(Change detection outputs)
------------------------------------------------
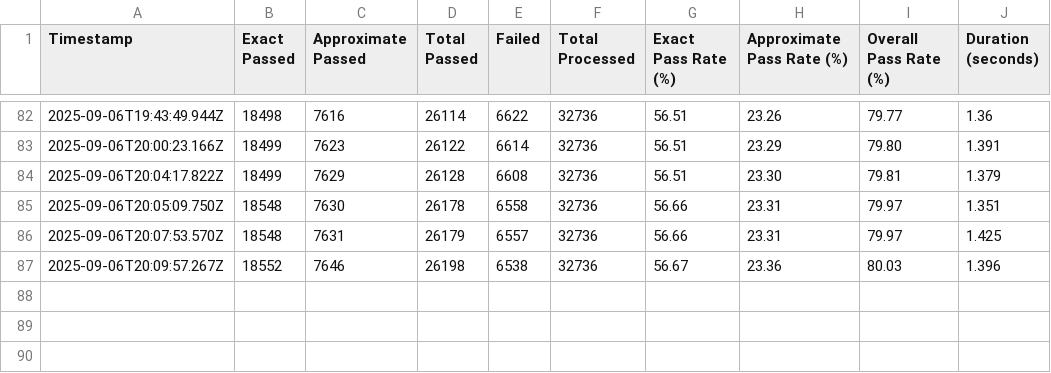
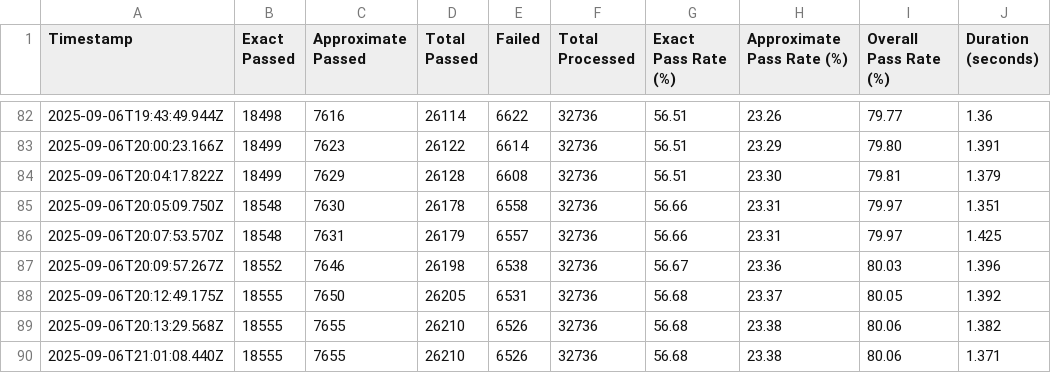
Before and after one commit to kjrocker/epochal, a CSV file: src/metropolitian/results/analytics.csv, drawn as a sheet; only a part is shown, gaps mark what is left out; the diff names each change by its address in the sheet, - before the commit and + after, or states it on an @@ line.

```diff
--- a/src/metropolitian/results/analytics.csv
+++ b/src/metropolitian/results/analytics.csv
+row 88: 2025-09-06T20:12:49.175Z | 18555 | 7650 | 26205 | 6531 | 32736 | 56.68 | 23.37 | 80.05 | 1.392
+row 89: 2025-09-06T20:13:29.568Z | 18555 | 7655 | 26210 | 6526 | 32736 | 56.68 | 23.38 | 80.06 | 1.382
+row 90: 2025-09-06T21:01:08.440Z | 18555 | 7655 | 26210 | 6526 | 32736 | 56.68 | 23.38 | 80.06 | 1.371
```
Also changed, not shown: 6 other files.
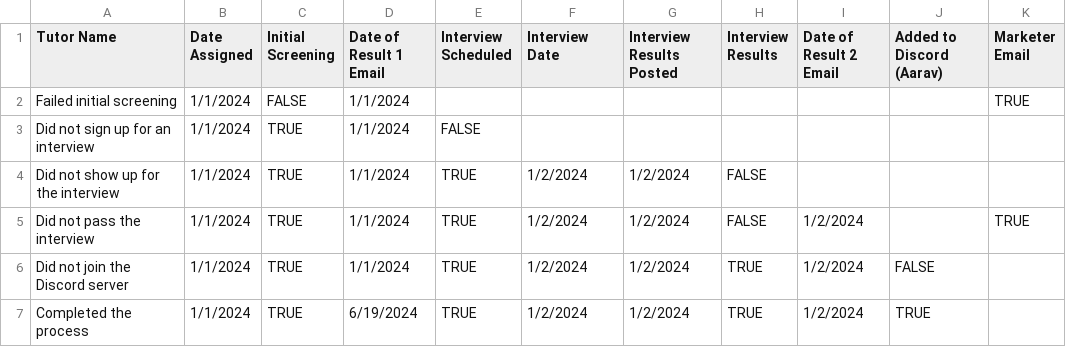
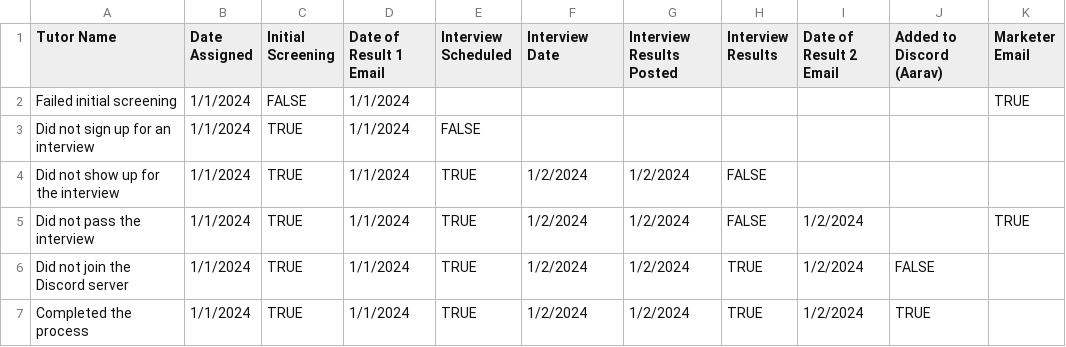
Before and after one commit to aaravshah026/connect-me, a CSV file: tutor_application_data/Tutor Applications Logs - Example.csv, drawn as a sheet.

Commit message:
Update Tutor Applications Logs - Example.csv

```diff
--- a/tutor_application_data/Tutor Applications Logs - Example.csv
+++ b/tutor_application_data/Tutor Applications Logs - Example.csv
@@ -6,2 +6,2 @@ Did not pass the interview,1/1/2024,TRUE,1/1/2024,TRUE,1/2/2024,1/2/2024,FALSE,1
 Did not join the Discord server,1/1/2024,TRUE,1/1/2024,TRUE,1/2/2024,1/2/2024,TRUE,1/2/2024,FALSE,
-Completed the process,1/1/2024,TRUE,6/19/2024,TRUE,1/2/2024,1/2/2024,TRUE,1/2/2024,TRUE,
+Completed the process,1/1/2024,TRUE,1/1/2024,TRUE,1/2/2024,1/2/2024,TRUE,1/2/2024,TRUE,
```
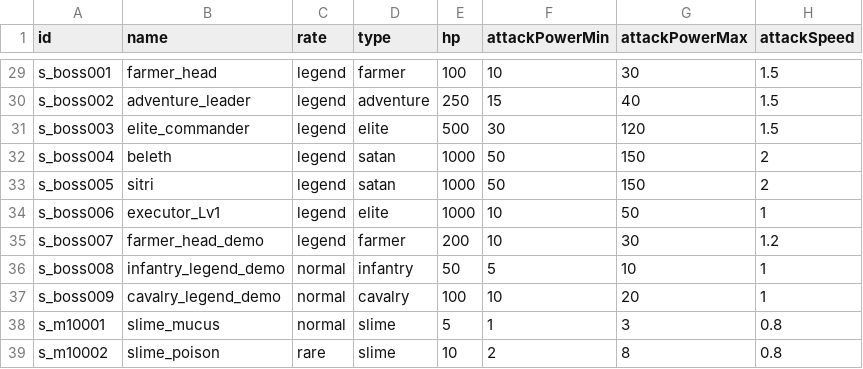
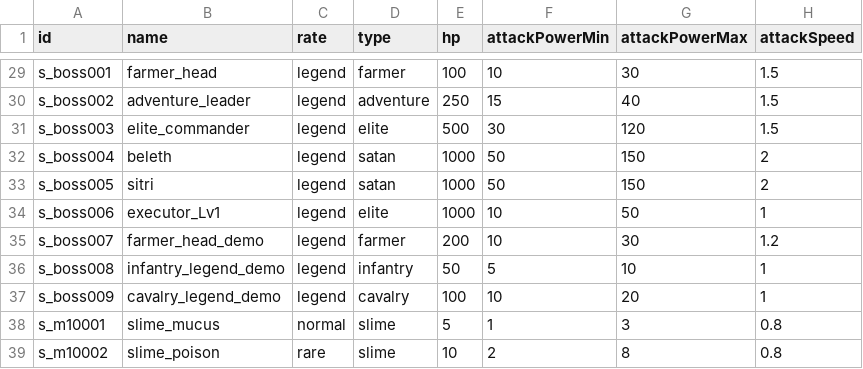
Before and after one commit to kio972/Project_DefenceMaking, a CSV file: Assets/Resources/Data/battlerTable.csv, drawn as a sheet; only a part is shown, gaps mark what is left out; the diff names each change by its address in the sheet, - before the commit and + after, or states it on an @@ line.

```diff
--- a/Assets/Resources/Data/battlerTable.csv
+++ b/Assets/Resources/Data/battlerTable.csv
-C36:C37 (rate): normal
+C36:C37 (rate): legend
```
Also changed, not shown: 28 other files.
------------------------------------------------
- **TASK BRIEF**:
Which lines above hold the string "other"? Show each of them.

- **ANSWER AREA**:
Also changed, not shown: 6 other files.
Also changed, not shown: 28 other files.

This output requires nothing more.